Three people were wounded when a mortar shell landed on a house in Suruç, a southeastern Turkish town located on the Turkish-Syrian border. Mortars were fired from the Syrian side where Kurdish militants were engaged in fierce clashes with members of the Islamic State of Iraq and al-Sham (ISIS). Two other mortar shells hit an empty lot in the town.
Victims sustained slight injuries while Turkish troops deployed along the border retaliated by firing on the Syrian side. A soldier patrolling the border in Suruç was also injured earlier on Sunday when gunfire from Syria spilled into Turkish territory.
Authorities said three civilians were injured likely from mortar shell fired during the clashes between Kurdish groups and ISIS in Mersinbel village of Kobani in Syria.

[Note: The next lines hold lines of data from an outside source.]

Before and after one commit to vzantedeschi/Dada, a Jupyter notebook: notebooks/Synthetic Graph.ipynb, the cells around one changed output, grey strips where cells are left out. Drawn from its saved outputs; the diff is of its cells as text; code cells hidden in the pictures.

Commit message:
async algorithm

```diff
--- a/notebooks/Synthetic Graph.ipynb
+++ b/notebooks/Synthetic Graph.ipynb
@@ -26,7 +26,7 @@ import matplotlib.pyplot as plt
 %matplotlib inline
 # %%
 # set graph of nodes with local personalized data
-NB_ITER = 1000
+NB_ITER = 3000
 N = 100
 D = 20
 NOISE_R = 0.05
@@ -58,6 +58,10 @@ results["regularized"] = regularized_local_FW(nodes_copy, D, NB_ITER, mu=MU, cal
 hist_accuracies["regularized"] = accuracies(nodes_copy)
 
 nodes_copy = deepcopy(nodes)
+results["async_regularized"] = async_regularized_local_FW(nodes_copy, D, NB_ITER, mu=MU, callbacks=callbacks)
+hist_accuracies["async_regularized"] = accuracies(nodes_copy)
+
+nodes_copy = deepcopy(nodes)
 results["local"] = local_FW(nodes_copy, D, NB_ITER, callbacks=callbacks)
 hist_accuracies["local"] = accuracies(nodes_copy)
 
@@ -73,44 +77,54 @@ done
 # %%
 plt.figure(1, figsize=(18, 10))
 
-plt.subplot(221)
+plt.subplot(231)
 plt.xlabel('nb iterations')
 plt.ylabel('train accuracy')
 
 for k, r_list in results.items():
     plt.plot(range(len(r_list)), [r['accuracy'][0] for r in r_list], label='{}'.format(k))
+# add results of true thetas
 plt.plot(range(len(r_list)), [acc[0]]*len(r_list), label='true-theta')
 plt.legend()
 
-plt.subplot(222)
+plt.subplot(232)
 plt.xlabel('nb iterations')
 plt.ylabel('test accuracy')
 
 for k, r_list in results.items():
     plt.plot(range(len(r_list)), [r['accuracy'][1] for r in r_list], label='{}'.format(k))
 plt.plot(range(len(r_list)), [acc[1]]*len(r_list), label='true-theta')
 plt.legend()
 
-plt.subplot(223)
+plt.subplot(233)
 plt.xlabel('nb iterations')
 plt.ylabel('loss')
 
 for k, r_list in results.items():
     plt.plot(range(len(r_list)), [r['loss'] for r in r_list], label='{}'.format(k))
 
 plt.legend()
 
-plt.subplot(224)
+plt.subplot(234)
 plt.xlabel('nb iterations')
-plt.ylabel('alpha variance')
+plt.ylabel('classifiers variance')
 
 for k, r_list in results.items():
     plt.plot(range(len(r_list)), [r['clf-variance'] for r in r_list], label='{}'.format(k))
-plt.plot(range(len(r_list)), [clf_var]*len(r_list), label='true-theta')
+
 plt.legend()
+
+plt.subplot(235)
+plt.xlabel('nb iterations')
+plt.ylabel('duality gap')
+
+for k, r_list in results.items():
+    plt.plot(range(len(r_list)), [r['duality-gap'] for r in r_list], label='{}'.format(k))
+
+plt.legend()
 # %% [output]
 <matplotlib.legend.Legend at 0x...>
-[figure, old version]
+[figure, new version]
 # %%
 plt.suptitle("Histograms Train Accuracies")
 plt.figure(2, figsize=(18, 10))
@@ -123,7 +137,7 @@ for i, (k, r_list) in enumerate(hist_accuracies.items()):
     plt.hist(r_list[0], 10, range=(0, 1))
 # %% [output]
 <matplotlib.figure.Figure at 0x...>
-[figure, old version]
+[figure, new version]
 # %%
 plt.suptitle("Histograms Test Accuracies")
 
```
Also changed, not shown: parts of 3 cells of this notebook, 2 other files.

Following the incident, residents of the neighborhood where the house hit by shells is located, evacuated the area after a warning from Turkish authorities against further spillovers on the Syrian side of the border.
Yesterday, another mortar shell landed in Suruç, near an area where security forces and journalists were watching the developments on the other side of the border. It was followed by another blast five minutes later. The second mortar shell hit an empty plot adjacent to a park where displaced Syrians took shelter. No casualties were reported. The Turkish army sent reinforcements to the areas including tanks and armored vehicles. Loud blasts on the Syrian side of the border echoed through Suruç while locals anxiously watched a column of smoke towering over Kobani.
Kobani, situated a few kilometers away from the Turkish border, was the scene of violent clashes between ISIS and the PYD, an Kurdish armed faction fighting to maintain control of predominantly Syrian Kurdish city.
Since Sept. 19, the day the clashes dramatically escalated, over 160,000 displaced Syrians fled into Turkey after the country opened its borders in the face of influx.
Struggling to cope with the flow of the displaced, who braved a long walk to the border, Turkey will now admit Syrians traveling by cars as well. A large parking lot is being built in Suruç to accommodate the increasing number of Syrian cars piled on the border. After the construction, Syrian cars will be allowed into the country whose lengthy border with Syria in the south has become difficult to control after the civil war broke out. Turkey has adopted an open-door policy for the displaced Syrians whose numbers in Turkey have exceeded 1.3 million over the past four years.
Some Syrian Kurds arriving on the Turkish border returned to Kobani after leaving their families on the Turkish side to stay with their relatives in Turkey or in tent camps set up by Turkish authorities in Suruç. Meanwhile, Kurds in Turkey are seeking ways to cross into Syria to help their brethren fighting ISIS. Would-be Kurdish fighters of Turkey are mostly affiliated with the terrorist organization PKK that dispatched militants to Kobani to aid militants there.
The People's Democracy Party (HDP) and the Democratic Regions Party (DBP), Turkey's two opposition parties with links to the PKK, are organizing trips to Suruç "to help Syrian Kurds there." Yesterday, about 1,000 people left Diyarbakır, a southeastern Turkish province with a large Kurdish population, for Suruç in a trip sponsored by the aforementioned parties. Zübeyde Zümrüt, head of DBP's local branch, said they would be in Suruç "to support [Kurdish] resistance in Kobani."
In Suruç, almost all shops and stores were closed yesterday in protest against the ISIS attacks in Kobani while a group linked to the HDP marched to the border, seeking to cross into Syria, amid tight security measures. The border is heavily protected by Turkish security forces against illegal crossings into Syria and Kurdish groups in Turkey occasionally clash with the security forces trying to prevent them approaching the border.